Michael Hopkins–Department Chair and George Putnam Professor of Pure and Applied Mathematics–has been awarded the American Mathematical Society’s Oscar Veblen Prize in Geometry for co-authorship of the paper “On the nonexistence of elements of Kervaire invariant one” along with his fellow recipients Michael Hill at UCLA and Douglas Ravenal at the University of Rochester. The paper solved a 50-year-old problem in geometric topology and introduced new ideas and techniques in algebraic topology.

The Veblen Prize is awarded every three years for paper for notable research work in geometry or topology that has appeared in the last six years and was published in a peer-reviewed journal. This is the second Veblen Prize for Professor Hopkins, who previously also received the award in 2001 for his work on homotopy theory.

Professor Hopkins told the AMS:

*“I am delighted and honored to share this prize with my close friends and longtime collaborators. I am grateful to the committee for recognizing the impact of our work, and to those who brought it to the attention of the committee. The Kervaire invariant problem hung around as “the problem” for most of my mathematical life. I never would have dared to take it on directly, and in many ways the resolution was a serendipitous byproduct of other work that Doug, Mike, and I were doing.*

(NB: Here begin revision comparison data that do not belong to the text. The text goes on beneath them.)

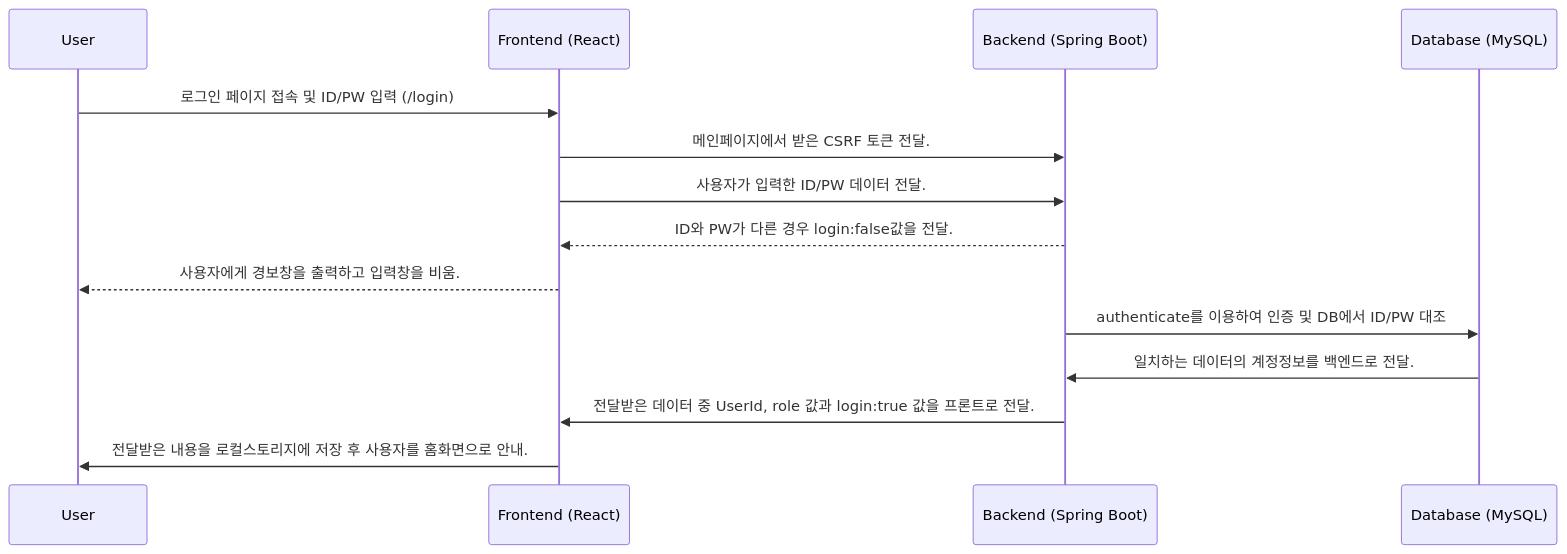
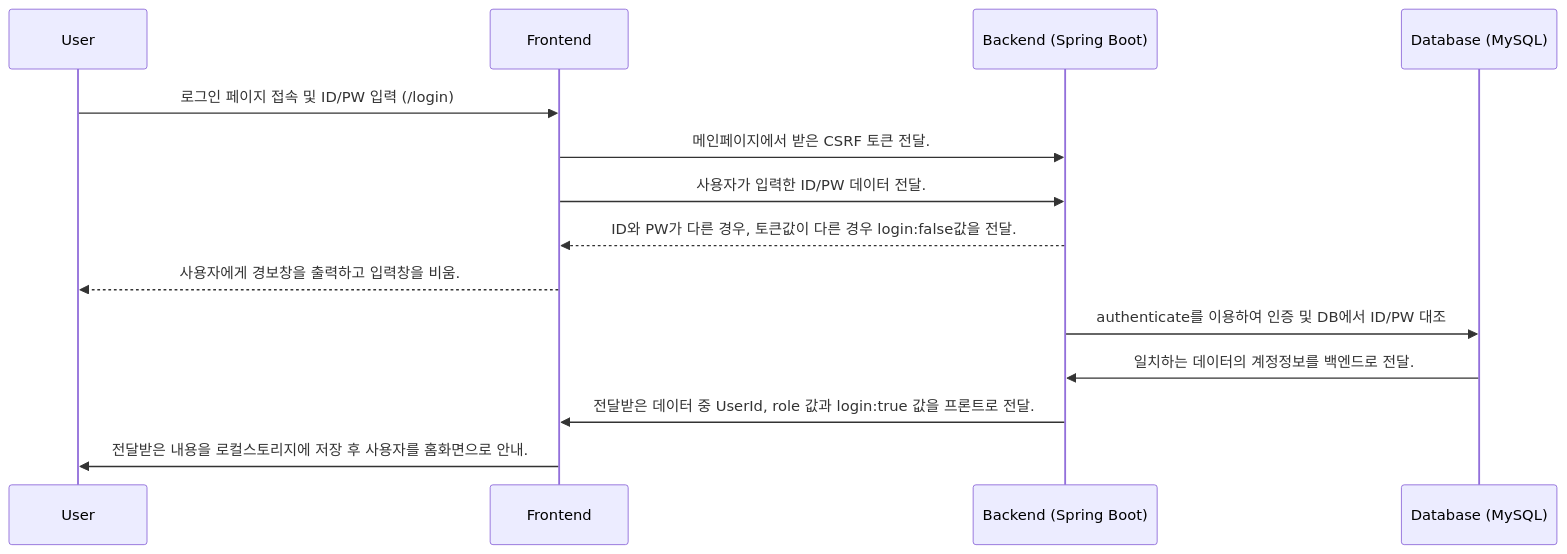
Before and after one commit to SUNGJISUCK95/teamproject: the first of 5 diagrams in bicycle-app/frontend/Auth.md, drawn with Mermaid. The commit also changed other lines of this file, not shown here.

````diff
--- a/bicycle-app/frontend/Auth.md
+++ b/bicycle-app/frontend/Auth.md
@@ -2,20 +2,20 @@
 ```mermaid
 sequenceDiagram
     participant User
-    participant Frontend as Frontend (React)
+    participant Frontend as Frontend
     participant Backend as Backend (Spring Boot)
     participant DB as Database (MySQL)
     
 %% 1. 로그인
     User->>Frontend: 로그인 페이지 접속 및 ID/PW 입력 (/login)
     Frontend->>Backend: 메인페이지에서 받은 CSRF 토큰 전달.
     Frontend->>Backend: 사용자가 입력한 ID/PW 데이터 전달.
     
-    Backend-->>Frontend: ID와 PW가 다른 경우 login:false값을 전달.
+    Backend-->>Frontend: ID와 PW가 다른 경우, 토큰값이 다른 경우 login:false값을 전달.
     Frontend-->>User : 사용자에게 경보창을 출력하고 입력창을 비움.
     
     Backend->>DB: authenticate를 이용하여 인증 및 DB에서 ID/PW 대조
     DB->>Backend: 일치하는 데이터의 계정정보를 백엔드로 전달.
     Backend->>Frontend: 전달받은 데이터 중 UserId, role 값과 login:true 값을 프론트로 전달.
     Frontend->>User : 전달받은 내용을 로컬스토리지에 저장 후 사용자를 홈화면으로 안내. 
 ```
````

*“The Kervaire invariant problem is extraordinarily rich, and I learned as much from the process of giving talks on it as from any other mathematical activity I’ve been part of. It spans 80 years of revolutionary ideas linking topology and geometry, beginning with Pontryagin in the 1930s and passing through the hands of mathematical giants such as Thom, Milnor, Kervaire, Browder, and many others. To be part of this story is to see clearly that mathematics is a collaboration of many, many people.”*

The prize will be presented at the Joint Mathematics Meetings in Seattle on January 5th.

The paper On the nonexistence of elements of Kervaire invariant one via Jstor.

The AMS 2022 Veblen Prize Announcement